Canada's longest running showcase of independent short film. For over thirty years, we have given Canada's best and brightest filmmakers a national audience, currently broadcasting into homes across the country Sundays at midnight. Over the course of its history, REFLECTIONS has acquired films from now top filmmakers such as Atom Egoyan and David Cronenberg, as well as various Oscar nominees and winners.

Canadian Reflections - Netflix

Type: Variety

Languages: English

Status: Running

Runtime: 30 minutes

Premier: 1978-06-10

Canadian Reflections - Bush Pilot: Reflections on a Canadian Myth - Netflix

Bush Pilot: Reflections on a Canadian Myth is a 22-minute Canadian documentary film, made in 1980 by the National Film Board of Canada (NFB) and directed by Norma Bailey and Robert Lower. Shot in northern Manitoba, the film explores the myth of the bush pilot as a heroic and iconic figure in the Canada's north.

Canadian Reflections - Plot - Netflix

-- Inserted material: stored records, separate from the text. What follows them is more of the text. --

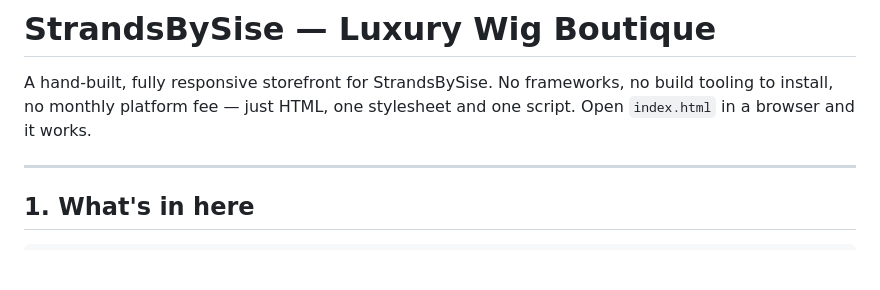
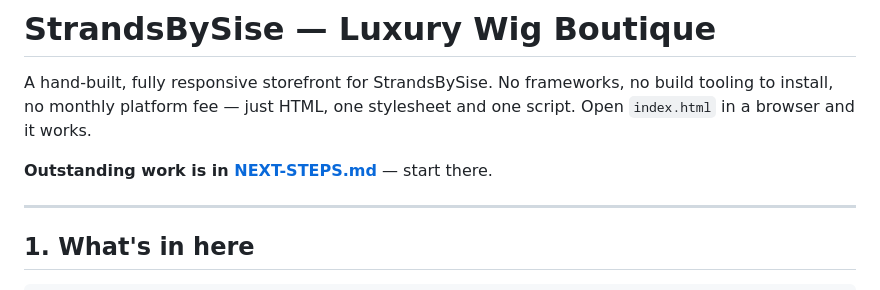
Before and after one commit to tradingxfinity-ship-it/strandsbysise, a Markdown page: README.md, the part around the change. Drawn GitHub-style; blank space fills up the shorter version.

```diff
--- a/README.md
+++ b/README.md
@@ -3,6 +3,8 @@
 A hand-built, fully responsive storefront for StrandsBySise. No frameworks, no build
 tooling to install, no monthly platform fee — just HTML, one stylesheet and one script.
 Open `index.html` in a browser and it works.
+
+**Outstanding work is in [NEXT-STEPS.md](NEXT-STEPS.md)** — start there.
 
 ---
 
```
Also changed, not shown: NEXT-STEPS.md (added, +74 -0 lines).
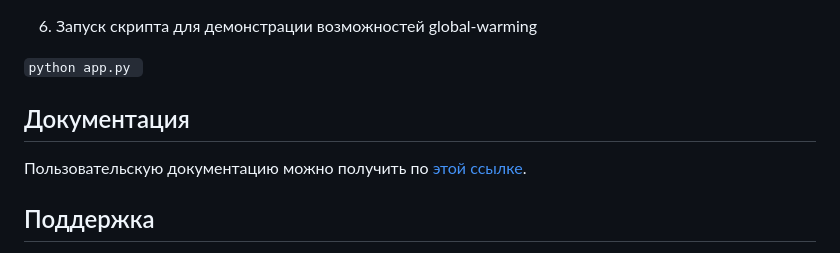
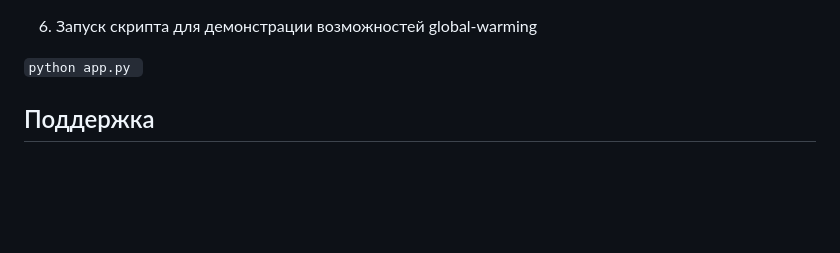
Before and after one commit to AlexGame2012/global-warming, a Markdown page: README.md, the part around the change. GitHub-like rendering; blank space fills up the shorter version.

````diff
--- a/README.md
+++ b/README.md
@@ -37,9 +37,6 @@
 
 ```python app.py ```
 
-<!--Пользовательская документация-->
-## Документация
-Пользовательскую документацию можно получить по [этой ссылке](./docs/ru/index.md).
 
 [Релизы программы]: https://github.com/OkulusDev/Oxygen/releases
 
````
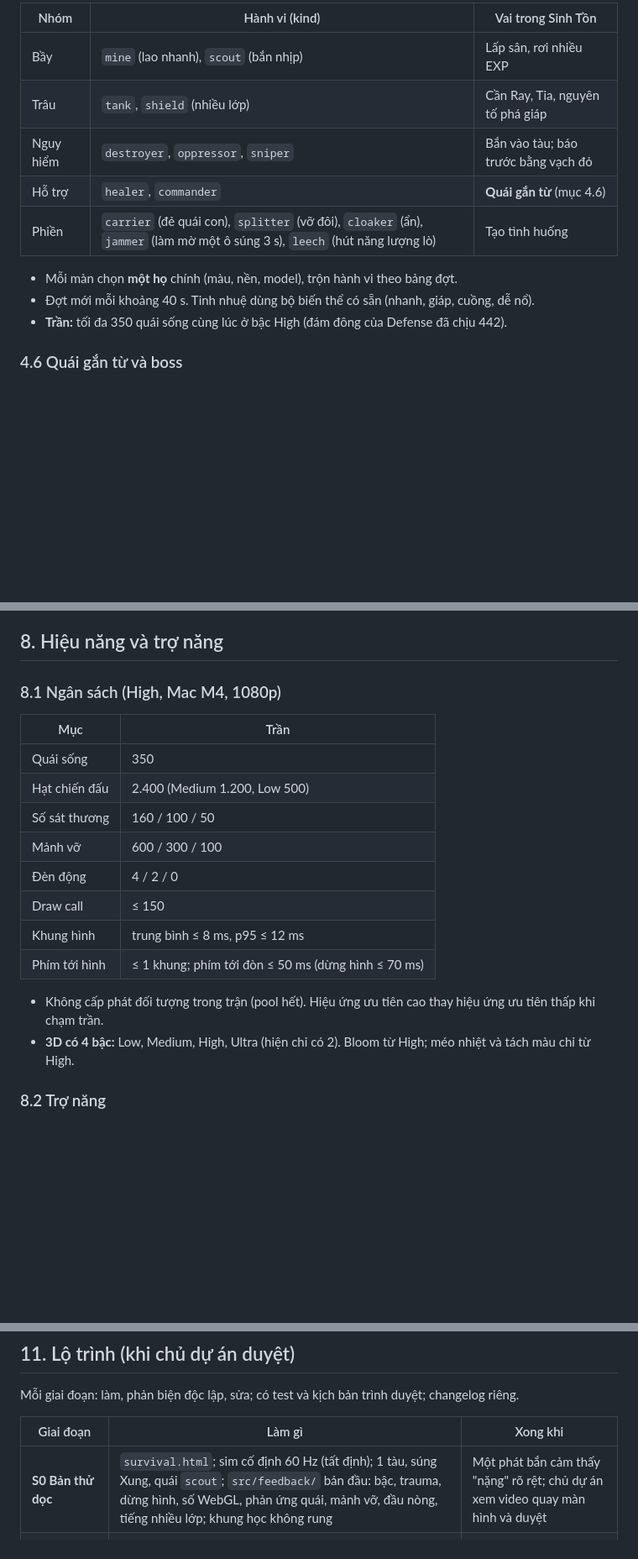
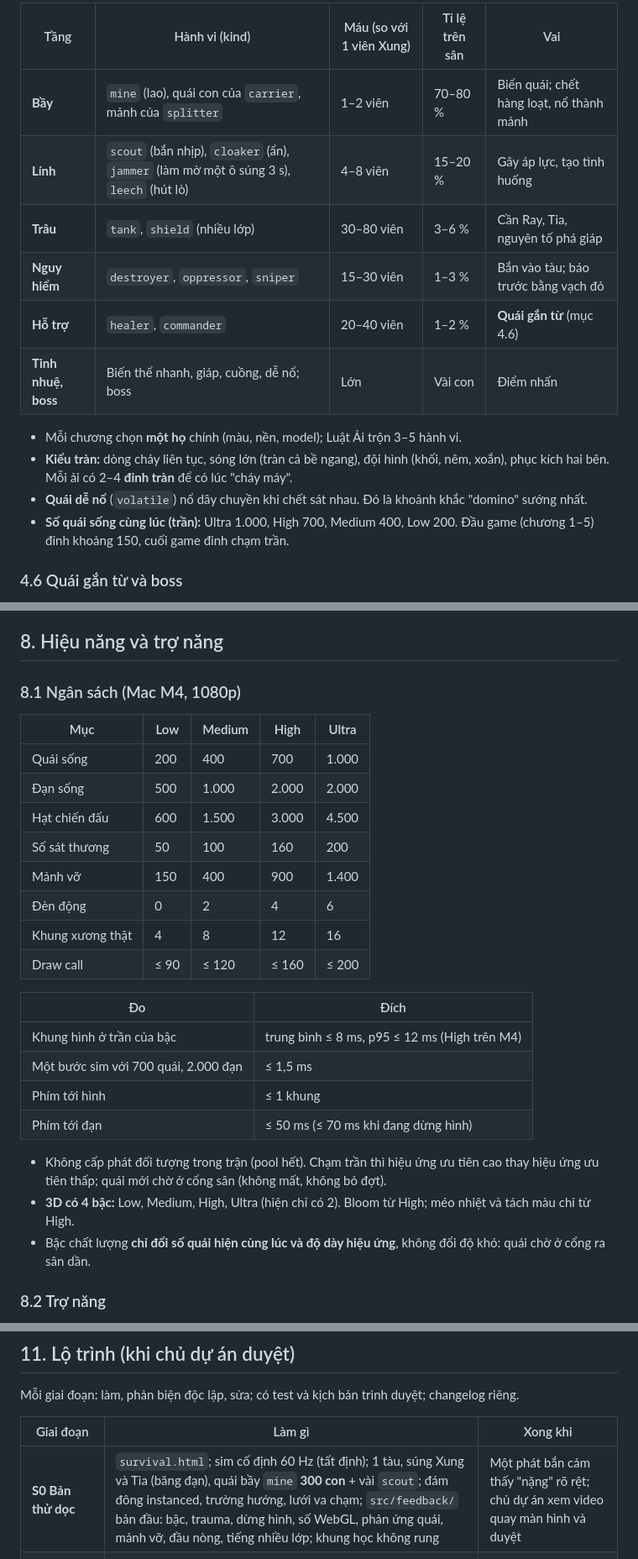
Before and after one commit to sinhvienaiti/typing-survival, a Markdown page: docs/SURVIVAL_MODE_PLAN.md, 3 parts joined by grey strips. Shown at 84% size. Drawn GitHub-style; blank space fills up the shorter version.

```diff
--- a/docs/SURVIVAL_MODE_PLAN.md
+++ b/docs/SURVIVAL_MODE_PLAN.md
@@ -262,15 +267,17 @@ Dùng lại 14 hành vi của bản 2D (`src/enemies/kinds.ts`), model 3D của
 
-| Nhóm | Hành vi (kind) | Vai trong Sinh Tồn |
-|---|---|---|
-| Bầy | `mine` (lao nhanh), `scout` (bắn nhịp) | Lấp sân, rơi nhiều EXP |
-| Trâu | `tank`, `shield` (nhiều lớp) | Cần Ray, Tia, nguyên tố phá giáp |
-| Nguy hiểm | `destroyer`, `oppressor`, `sniper` | Bắn vào tàu; báo trước bằng vạch đỏ |
-| Hỗ trợ | `healer`, `commander` | **Quái gắn từ** (mục 4.6) |
-| Phiền | `carrier` (đẻ quái con), `splitter` (vỡ đôi), `cloaker` (ẩn), `jammer` (làm mờ một ô súng 3 s), `leech` (hút năng lượng lò) | Tạo tình huống |
+| Tầng | Hành vi (kind) | Máu (so với 1 viên Xung) | Tỉ lệ trên sân | Vai |
+|---|---|---|---|---|
+| **Bầy** | `mine` (lao), quái con của `carrier`, mảnh của `splitter` | 1–2 viên | 70–80 % | Biển quái; chết hàng loạt, nổ thành mảnh |
+| **Lính** | `scout` (bắn nhịp), `cloaker` (ẩn), `jammer` (làm mờ một ô súng 3 s), `leech` (hút lò) | 4–8 viên | 15–20 % | Gây áp lực, tạo tình huống |
+| **Trâu** | `tank`, `shield` (nhiều lớp) | 30–80 viên | 3–6 % | Cần Ray, Tia, nguyên tố phá giáp |
+| **Nguy hiểm** | `destroyer`, `oppressor`, `sniper` | 15–30 viên | 1–3 % | Bắn vào tàu; báo trước bằng vạch đỏ |
+| **Hỗ trợ** | `healer`, `commander` | 20–40 viên | 1–2 % | **Quái gắn từ** (mục 4.6) |
+| **Tinh nhuệ, boss** | Biến thể nhanh, giáp, cuồng, dễ nổ; boss | Lớn | Vài con | Điểm nhấn |
 
-- Mỗi màn chọn **một họ** chính (màu, nền, model), trộn hành vi theo bảng đợt.
-- Đợt mới mỗi khoảng 40 s. Tinh nhuệ dùng bộ biến thể có sẵn (nhanh, giáp, cuồng, dễ nổ).
-- **Trần:** tối đa 350 quái sống cùng lúc ở bậc High (đám đông của Defense đã chịu 442).
+- Mỗi chương chọn **một họ** chính (màu, nền, model); Luật Ải trộn 3–5 hành vi.
+- **Kiểu tràn:** dòng chảy liên tục, sóng lớn (tràn cả bề ngang), đội hình (khối, nêm, xoắn), phục kích hai bên. Mỗi ải có 2–4 **đỉnh tràn** để có lúc "cháy máy".
+- **Quái dễ nổ** (`volatile`) nổ dây chuyền khi chết sát nhau. Đó là khoảnh khắc "domino" sướng nhất.
+- **Số quái sống cùng lúc (trần):** Ultra 1.000, High 700, Medium 400, Low 200. Đầu game (chương 1–5) đỉnh khoảng 150, cuối game đỉnh chạm trần.
 
 ### 4.6 Quái gắn từ và boss
 
@@ -451,21 +479,29 @@ TỪ ĐANG GÕ  >  ô súng sẵn sàng  >  đòn nguy hiểm của quái  >  t
 
 ## 8. Hiệu năng và trợ năng
 
-### 8.1 Ngân sách (High, Mac M4, 1080p)
+### 8.1 Ngân sách (Mac M4, 1080p)
 
-| Mục | Trần |
+| Mục | Low | Medium | High | Ultra |
+|---|---|---|---|---|
+| Quái sống | 200 | 400 | 700 | 1.000 |
+| Đạn sống | 500 | 1.000 | 2.000 | 2.000 |
+| Hạt chiến đấu | 600 | 1.500 | 3.000 | 4.500 |
+| Số sát thương | 50 | 100 | 160 | 200 |
+| Mảnh vỡ | 150 | 400 | 900 | 1.400 |
+| Đèn động | 0 | 2 | 4 | 6 |
+| Khung xương thật | 4 | 8 | 12 | 16 |
+| Draw call | ≤ 90 | ≤ 120 | ≤ 160 | ≤ 200 |
+
+| Đo | Đích |
 |---|---|
-| Quái sống | 350 |
-| Hạt chiến đấu | 2.400 (Medium 1.200, Low 500) |
-| Số sát thương | 160 / 100 / 50 |
-| Mảnh vỡ | 600 / 300 / 100 |
-| Đèn động | 4 / 2 / 0 |
-| Draw call | ≤ 150 |
-| Khung hình | trung bình ≤ 8 ms, p95 ≤ 12 ms |
-| Phím tới hình | ≤ 1 khung; phím tới đòn ≤ 50 ms (dừng hình ≤ 70 ms) |
+| Khung hình ở trần của bậc | trung bình ≤ 8 ms, p95 ≤ 12 ms (High trên M4) |
+| Một bước sim với 700 quái, 2.000 đạn | ≤ 1,5 ms |
+| Phím tới hình | ≤ 1 khung |
+| Phím tới đạn | ≤ 50 ms (≤ 70 ms khi đang dừng hình) |
 
-- Không cấp phát đối tượng trong trận (pool hết). Hiệu ứng ưu tiên cao thay hiệu ứng ưu tiên thấp khi chạm trần.
+- Không cấp phát đối tượng trong trận (pool hết). Chạm trần thì hiệu ứng ưu tiên cao thay hiệu ứng ưu tiên thấp; quái mới chờ ở cổng sân (không mất, không bỏ đợt).
 - **3D có 4 bậc:** Low, Medium, High, Ultra (hiện chỉ có 2). Bloom từ High; méo nhiệt và tách màu chỉ từ High.
+- Bậc chất lượng **chỉ đổi số quái hiện cùng lúc và độ dày hiệu ứng**, không đổi độ khó: quái chờ ở cổng ra sân dần.
 
 ### 8.2 Trợ năng
 
@@ -512,7 +548,7 @@ Mỗi giai đoạn: làm, phản biện độc lập, sửa; có test và kịch
 
 | Giai đoạn | Làm gì | Xong khi |
 |---|---|---|
-| **S0 Bản thử dọc** | `survival.html`; sim cố định 60 Hz (tất định); 1 tàu, súng Xung, quái `scout`; `src/feedback/` bản đầu: bậc, trauma, dừng hình, số WebGL, phản ứng quái, mảnh vỡ, đầu nòng, tiếng nhiều lớp; khung học không rung | Một phát bắn cảm thấy "nặng" rõ rệt; chủ dự án xem video quay màn hình và duyệt |
+| **S0 Bản thử dọc** | `survival.html`; sim cố định 60 Hz (tất định); 1 tàu, súng Xung và Tia (băng đạn), quái bầy `mine` **300 con** + vài `scout`; đám đông instanced, trường hướng, lưới va chạm; `src/feedback/` bản đầu: bậc, trauma, dừng hình, số WebGL, phản ứng quái, mảnh vỡ, đầu nòng, tiếng nhiều lớp; khung học không rung | Một phát bắn cảm thấy "nặng" rõ rệt; chủ dự án xem video quay màn hình và duyệt |
 | **S1 Ải và chương** | Bộ sinh Luật Ải bản đầu (4 Mục tiêu, 4 Hiểm họa, 3 Luật học); 4 súng (Xung, Tán, Ray, Pháo Sao); 5 hành vi quái; thưởng sau ải, chọn cửa (Súng, Rèn, Vàng, Lõi, Sửa); **Chương 1–3** đầy đủ có Mốc và boss; sao; thua, tổng kết; lưu giữa ải | Đi hết 3 chương; không hai ải giống nhau; bot 35 WPM qua mỗi ải thường ≥ 55 % |
 | **S1b Ấn và Chợ** | 5 Nguồn Ấn, bậc hiếm, Song Ấn; Chợ; Tinh nhuệ; Thử Thách Chữ; tiến hóa súng | Mỗi chương có ít nhất 3 kiểu build khác nhau |
 | **S2 Gõ thành năng lượng** | Mảnh chữ, lò, Nova cụm từ, Chuỗi, ô nguyên tố, Hoàn hảo | Gõ thấy rõ là nạp sức |
```
Also changed, not shown: other parts of docs/SURVIVAL_MODE_PLAN.md (+48 -22 lines).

From the 1920s, the bush pilot had been instrumental in pushing back the frontiers of Canada, both westward and northward. In order to traverse the great stretches of northern bush and lake country, bush planes became the preferred means, supplanting the canoe and dog sled. Originally introduced in 1935, the Noorduyn Norseman was one of the first purpose-built aircraft to work in Canada's remote and unsettled regions. Remaining in production for almost 25 years with over 900 produced, a number of examples of Noorduyn Norseman aircraft remain in commercial and private use to this day. In 1974, Northway Aviation pilot Jim Beauchamp left his job as a bank executive, to follow his dream of becoming a bush pilot, flying the Noorduyn Norseman. Even though he is aware of the romantic notion that many might attach to his job, most times it is just a job, with long hours and back-breaking work in an isolated and often hostile environment. His boss, Jim Johnson simply describes flying in the north as pilots acting as either a bus or taxi driver. For over 25 years, Northway from its floatplane base at the Icelandic River in Riverton, Manitoba, maintained a lifeline to the small towns cradling Lake Winnipeg. While fresh produce and groceries, building materials and equipment were flown north, some communities hauled out fish, fur and wild rice harvested on the lakes. With the development of larger, more modern communities such as Thompson, Manitoba, northern isolation was coming to an end, and the myth of the bush pilot as a heroic figure was also fading.

Canadian Reflections - References - Netflix